● **Task item**: Wherever "Flutter" turns up in the entries, copy out the line that holds it.

● **Exercise inputs**:
──────────

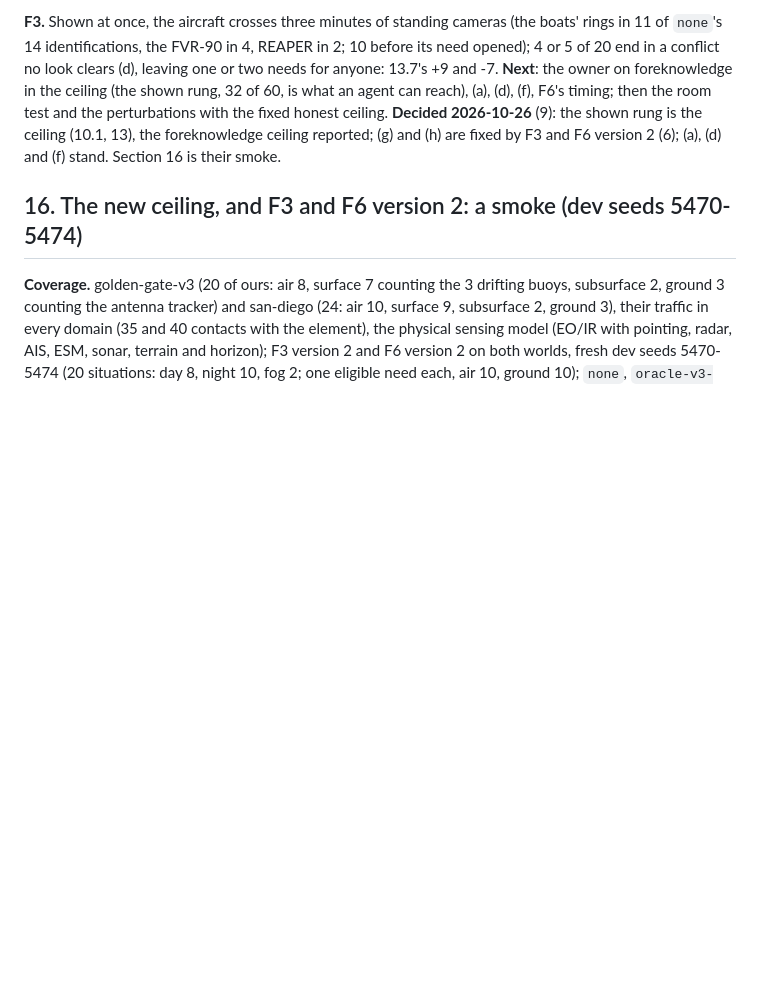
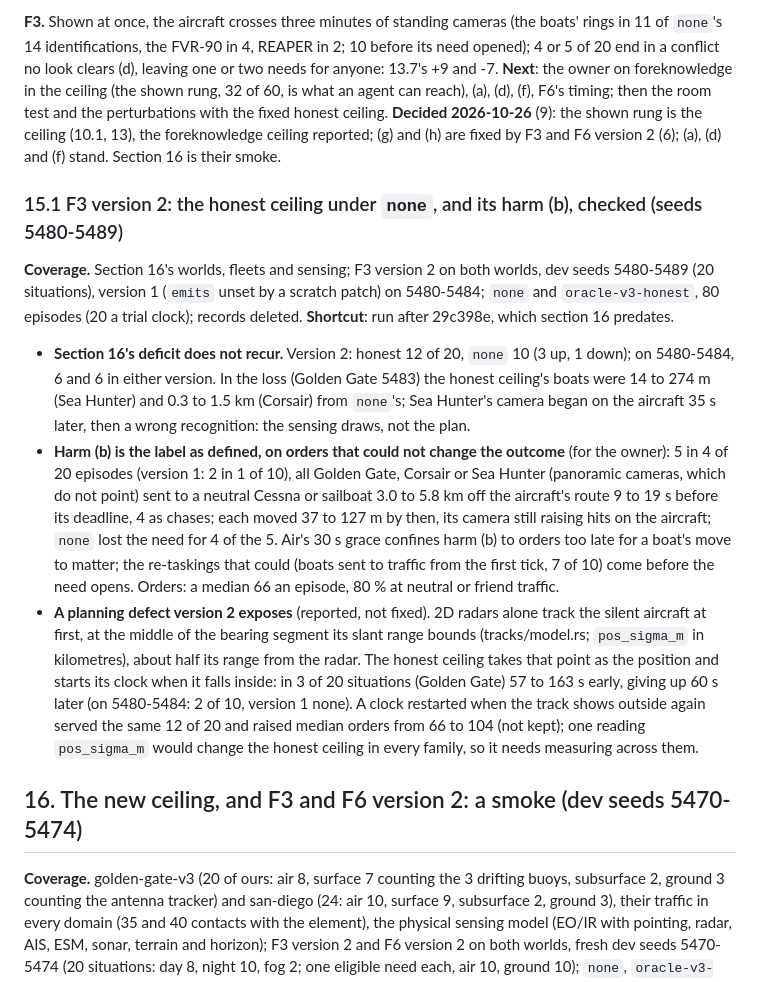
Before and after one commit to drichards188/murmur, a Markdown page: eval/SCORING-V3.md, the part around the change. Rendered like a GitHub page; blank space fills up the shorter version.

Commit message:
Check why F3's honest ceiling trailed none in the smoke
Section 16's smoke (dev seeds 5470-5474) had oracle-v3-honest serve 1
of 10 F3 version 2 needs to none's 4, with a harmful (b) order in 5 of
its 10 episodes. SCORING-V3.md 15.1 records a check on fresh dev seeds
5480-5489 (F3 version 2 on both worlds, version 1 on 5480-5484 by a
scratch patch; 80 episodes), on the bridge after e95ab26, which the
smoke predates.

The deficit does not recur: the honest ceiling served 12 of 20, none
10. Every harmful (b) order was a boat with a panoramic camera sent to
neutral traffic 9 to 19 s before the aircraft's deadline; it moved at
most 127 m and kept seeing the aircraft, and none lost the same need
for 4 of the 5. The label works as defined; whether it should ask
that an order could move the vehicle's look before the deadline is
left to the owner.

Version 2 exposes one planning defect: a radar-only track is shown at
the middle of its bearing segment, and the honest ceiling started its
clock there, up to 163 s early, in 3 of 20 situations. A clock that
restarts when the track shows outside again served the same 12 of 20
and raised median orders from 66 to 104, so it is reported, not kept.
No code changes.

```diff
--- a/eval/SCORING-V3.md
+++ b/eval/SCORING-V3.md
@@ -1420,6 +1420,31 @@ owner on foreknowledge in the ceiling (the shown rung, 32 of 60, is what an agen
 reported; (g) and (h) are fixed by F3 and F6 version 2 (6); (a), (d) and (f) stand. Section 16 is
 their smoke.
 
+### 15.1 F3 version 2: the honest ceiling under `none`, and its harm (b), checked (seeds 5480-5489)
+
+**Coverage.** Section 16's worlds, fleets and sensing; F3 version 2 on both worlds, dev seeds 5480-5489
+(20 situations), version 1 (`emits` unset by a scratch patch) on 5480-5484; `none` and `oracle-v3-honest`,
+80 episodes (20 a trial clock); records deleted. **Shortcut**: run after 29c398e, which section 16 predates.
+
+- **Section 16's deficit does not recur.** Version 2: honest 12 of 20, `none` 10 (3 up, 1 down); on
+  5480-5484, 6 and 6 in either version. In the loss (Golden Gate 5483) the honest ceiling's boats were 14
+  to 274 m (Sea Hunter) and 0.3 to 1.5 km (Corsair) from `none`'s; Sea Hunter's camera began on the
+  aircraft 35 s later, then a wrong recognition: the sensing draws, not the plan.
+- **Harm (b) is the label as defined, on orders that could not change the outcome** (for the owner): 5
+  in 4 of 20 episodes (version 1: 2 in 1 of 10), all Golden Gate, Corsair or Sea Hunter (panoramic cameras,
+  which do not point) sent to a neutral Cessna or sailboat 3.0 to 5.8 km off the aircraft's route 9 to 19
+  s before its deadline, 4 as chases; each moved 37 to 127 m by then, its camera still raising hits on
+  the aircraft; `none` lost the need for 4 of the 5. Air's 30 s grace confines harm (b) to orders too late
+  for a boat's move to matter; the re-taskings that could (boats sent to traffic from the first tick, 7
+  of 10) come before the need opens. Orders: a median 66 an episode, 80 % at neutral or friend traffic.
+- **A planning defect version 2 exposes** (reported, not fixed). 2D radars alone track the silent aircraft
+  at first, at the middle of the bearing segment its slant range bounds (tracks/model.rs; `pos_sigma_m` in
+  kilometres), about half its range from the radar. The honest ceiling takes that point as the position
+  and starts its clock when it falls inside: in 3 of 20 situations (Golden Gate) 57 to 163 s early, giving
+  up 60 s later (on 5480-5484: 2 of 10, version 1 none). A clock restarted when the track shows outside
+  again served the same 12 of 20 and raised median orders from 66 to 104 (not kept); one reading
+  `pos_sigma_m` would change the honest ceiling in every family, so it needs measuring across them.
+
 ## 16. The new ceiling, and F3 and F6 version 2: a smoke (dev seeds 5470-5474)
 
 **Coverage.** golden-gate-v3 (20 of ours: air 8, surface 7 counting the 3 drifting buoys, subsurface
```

──────────

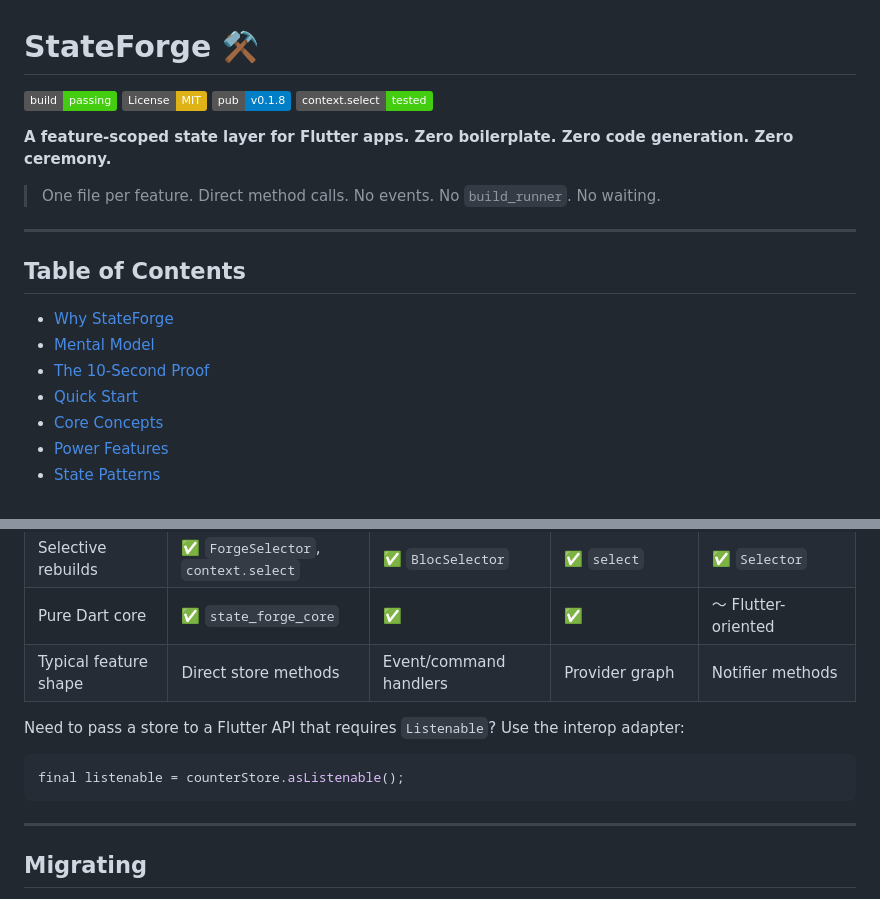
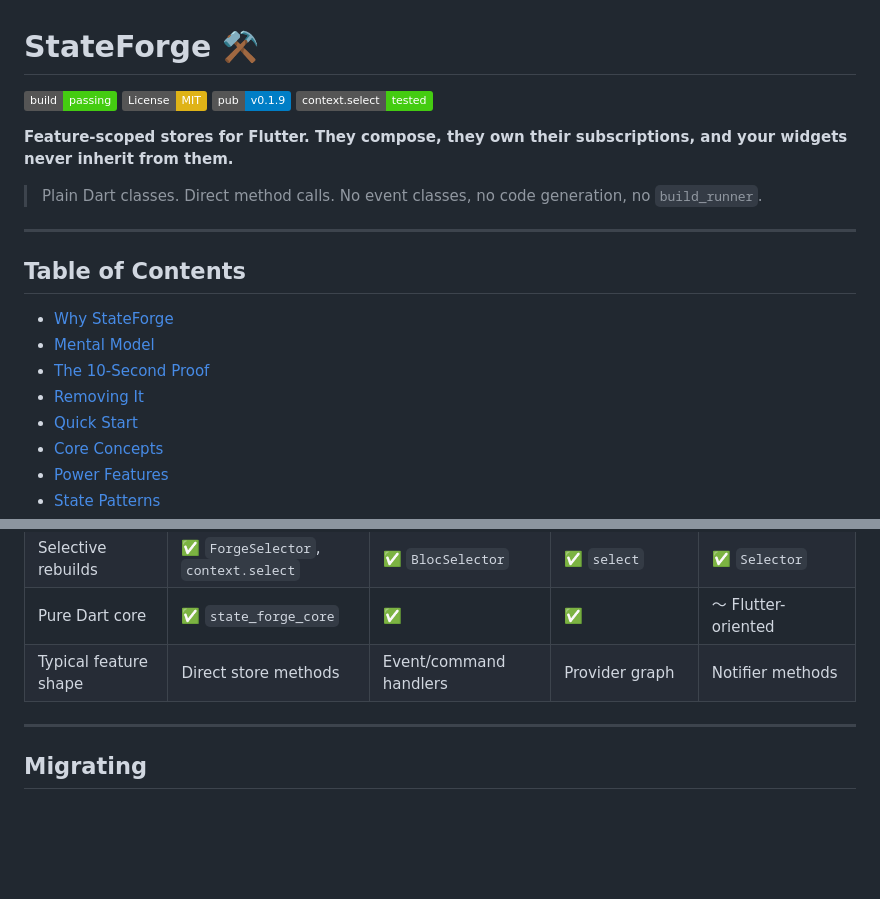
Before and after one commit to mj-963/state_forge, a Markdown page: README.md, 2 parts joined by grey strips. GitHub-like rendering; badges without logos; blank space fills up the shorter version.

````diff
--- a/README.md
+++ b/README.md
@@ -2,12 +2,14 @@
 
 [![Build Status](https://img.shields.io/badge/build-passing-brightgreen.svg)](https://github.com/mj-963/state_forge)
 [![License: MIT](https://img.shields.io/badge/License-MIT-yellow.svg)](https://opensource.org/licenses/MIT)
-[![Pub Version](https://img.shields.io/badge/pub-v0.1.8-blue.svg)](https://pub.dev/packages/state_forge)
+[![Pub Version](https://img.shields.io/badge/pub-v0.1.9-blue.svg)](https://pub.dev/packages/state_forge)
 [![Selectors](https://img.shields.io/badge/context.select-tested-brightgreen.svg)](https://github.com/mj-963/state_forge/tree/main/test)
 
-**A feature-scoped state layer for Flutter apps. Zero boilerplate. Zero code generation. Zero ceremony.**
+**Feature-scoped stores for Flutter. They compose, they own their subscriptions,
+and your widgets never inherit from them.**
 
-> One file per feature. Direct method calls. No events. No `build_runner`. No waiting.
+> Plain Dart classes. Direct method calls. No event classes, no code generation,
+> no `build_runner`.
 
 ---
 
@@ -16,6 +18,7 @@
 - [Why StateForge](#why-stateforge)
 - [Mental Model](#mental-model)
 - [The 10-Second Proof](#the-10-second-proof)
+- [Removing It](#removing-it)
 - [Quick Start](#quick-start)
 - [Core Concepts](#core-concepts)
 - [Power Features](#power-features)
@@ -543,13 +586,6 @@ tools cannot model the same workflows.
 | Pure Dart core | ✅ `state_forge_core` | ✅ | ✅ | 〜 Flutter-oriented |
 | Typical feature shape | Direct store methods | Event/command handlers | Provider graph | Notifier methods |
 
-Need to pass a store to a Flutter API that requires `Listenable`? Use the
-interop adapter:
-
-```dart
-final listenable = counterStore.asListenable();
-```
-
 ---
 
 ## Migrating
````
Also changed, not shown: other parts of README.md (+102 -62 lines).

──────────

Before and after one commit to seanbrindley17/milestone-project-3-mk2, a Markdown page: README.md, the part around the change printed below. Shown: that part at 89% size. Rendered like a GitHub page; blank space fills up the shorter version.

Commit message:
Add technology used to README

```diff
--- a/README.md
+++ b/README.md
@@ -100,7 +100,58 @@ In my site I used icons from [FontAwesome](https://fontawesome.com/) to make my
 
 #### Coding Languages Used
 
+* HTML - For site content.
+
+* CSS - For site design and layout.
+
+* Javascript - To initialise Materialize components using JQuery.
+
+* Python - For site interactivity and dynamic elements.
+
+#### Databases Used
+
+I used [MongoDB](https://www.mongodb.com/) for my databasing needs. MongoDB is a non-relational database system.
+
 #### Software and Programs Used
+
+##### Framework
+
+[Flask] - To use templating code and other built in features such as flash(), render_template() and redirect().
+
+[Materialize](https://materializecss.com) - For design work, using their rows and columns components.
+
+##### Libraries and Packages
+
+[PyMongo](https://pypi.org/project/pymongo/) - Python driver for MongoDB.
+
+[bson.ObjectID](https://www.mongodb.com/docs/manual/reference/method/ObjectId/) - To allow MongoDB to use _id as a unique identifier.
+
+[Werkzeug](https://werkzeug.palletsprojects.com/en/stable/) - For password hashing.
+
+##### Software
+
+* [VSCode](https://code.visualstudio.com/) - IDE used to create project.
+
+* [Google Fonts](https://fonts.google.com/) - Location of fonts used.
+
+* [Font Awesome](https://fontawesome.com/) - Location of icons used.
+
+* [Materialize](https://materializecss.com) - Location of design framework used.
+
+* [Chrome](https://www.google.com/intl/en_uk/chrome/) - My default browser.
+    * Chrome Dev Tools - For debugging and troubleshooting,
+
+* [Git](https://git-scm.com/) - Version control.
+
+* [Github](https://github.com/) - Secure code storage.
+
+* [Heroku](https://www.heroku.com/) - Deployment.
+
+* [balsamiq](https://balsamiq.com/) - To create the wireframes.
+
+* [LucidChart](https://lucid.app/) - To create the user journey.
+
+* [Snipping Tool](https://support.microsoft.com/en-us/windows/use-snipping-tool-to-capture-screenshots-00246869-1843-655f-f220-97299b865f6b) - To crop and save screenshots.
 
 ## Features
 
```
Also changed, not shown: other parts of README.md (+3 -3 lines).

──────────

● **Answer box**:
-**A feature-scoped state layer for Flutter apps. Zero boilerplate. Zero code generation. Zero ceremony.**
+**Feature-scoped stores for Flutter. They compose, they own their subscriptions,
 | Pure Dart core | ✅ `state_forge_core` | ✅ | ✅ | 〜 Flutter-oriented |
-Need to pass a store to a Flutter API that requires `Listenable`? Use the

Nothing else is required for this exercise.